Sir James Dyson is no Sir Richard Branson. You won’t see him disporting himself naked on Necker surrounded by scantily clad girls whether for the purpose of promoting his company or otherwise.
Britain’s most famous living inventor and entrepreneur is a serious man. At a remarkably youthful-looking 70 he just gets on with inventing, selling and ploughing his profits back into R&D, apprentice sponsorship and training engineers.
He is the one man in Britain that everyone can and should take an unqualified pride in.
Count out the disgruntled Guardian columnist Zoe Williams.
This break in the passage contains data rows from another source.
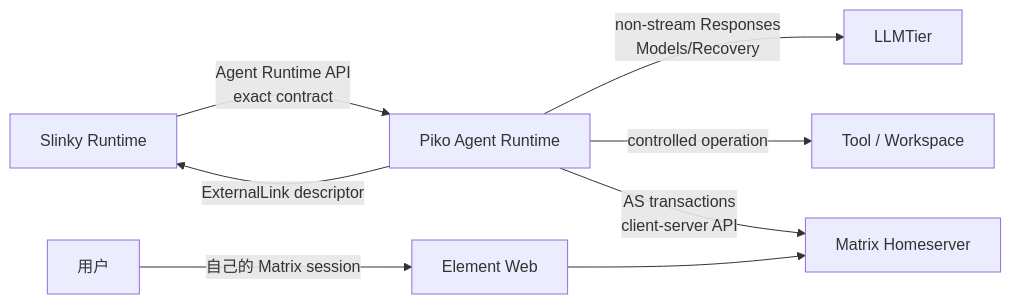
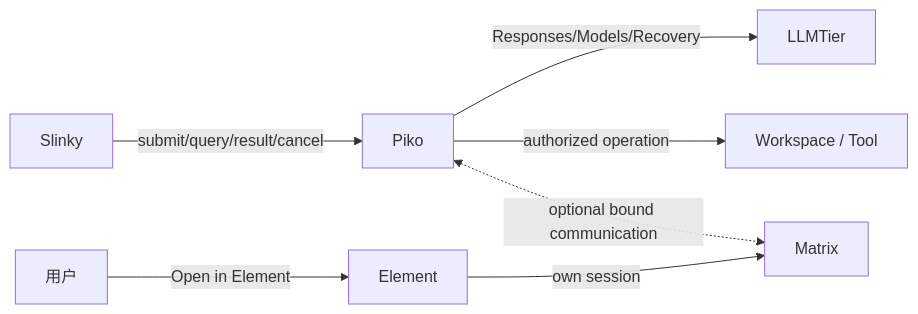
The second of 6 diagrams in docs/20_system_design/piko-agent-runtime-design-v0.3.md (corezilla/piko), drawn with Mermaid before and after one commit. The commit also changed other lines of this file and 5 other files, not shown here.

````diff
--- a/docs/20_system_design/piko-agent-runtime-design-v0.3.md
+++ b/docs/20_system_design/piko-agent-runtime-design-v0.3.md
@@ -138,10 +184,9 @@
 ```mermaid
 flowchart LR
-    S[Slinky Runtime] -->|Agent Runtime API<br/>exact contract| P[Piko Agent Runtime]
-    P -->|non-stream Responses<br/>Models/Recovery| L[LLMTier]
-    P -->|controlled operation| T[Tool / Workspace]
-    P -->|AS transactions<br/>client-server API| M[Matrix Homeserver]
-    U[用户] -->|自己的 Matrix session| E[Element Web]
-    E --> M
-    P -->|ExternalLink descriptor| S
+    S[Slinky] -->|submit/query/result/cancel| P[Piko]
+    P -->|Responses/Models/Recovery| L[LLMTier]
+    P -->|authorized operation| W[Workspace / Tool]
+    P <-.->|optional bound communication| M[Matrix]
+    U[用户] -->|Open in Element| E[Element]
+    E -->|own session| M
 ```
````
For her, he is a defender of the rich to take a cheap shot at.
‘James Dyson is wrong – we don’t demonise the rich nearly enough’, said her Guardian opinion column headline last week.
The tumbrils began to rumble.
‘The problem with Britain’s money-makers is not so much the inequality or the basement conversions; it’s thinking they are qualified to speak about anything’, she opined – pointing the finger at a man who just happens to be qualified to speak about rather a lot more than she.
How many people do you employ, did her editors ask Williams? As many as Sir James? Some 3,500 in the UK and 5,000 more worldwide, like he does?
Of course they didn’t.
It’s no matter when what you are setting about is tarnishing a successful and moral capitalist. It’s no matter for a columnist whose problem is that she ‘can’t ever get past the appliances to see the mountain of money they have generated. But then [she] could never understand how the Tetra Pak tycoon could afford so much cocaine’.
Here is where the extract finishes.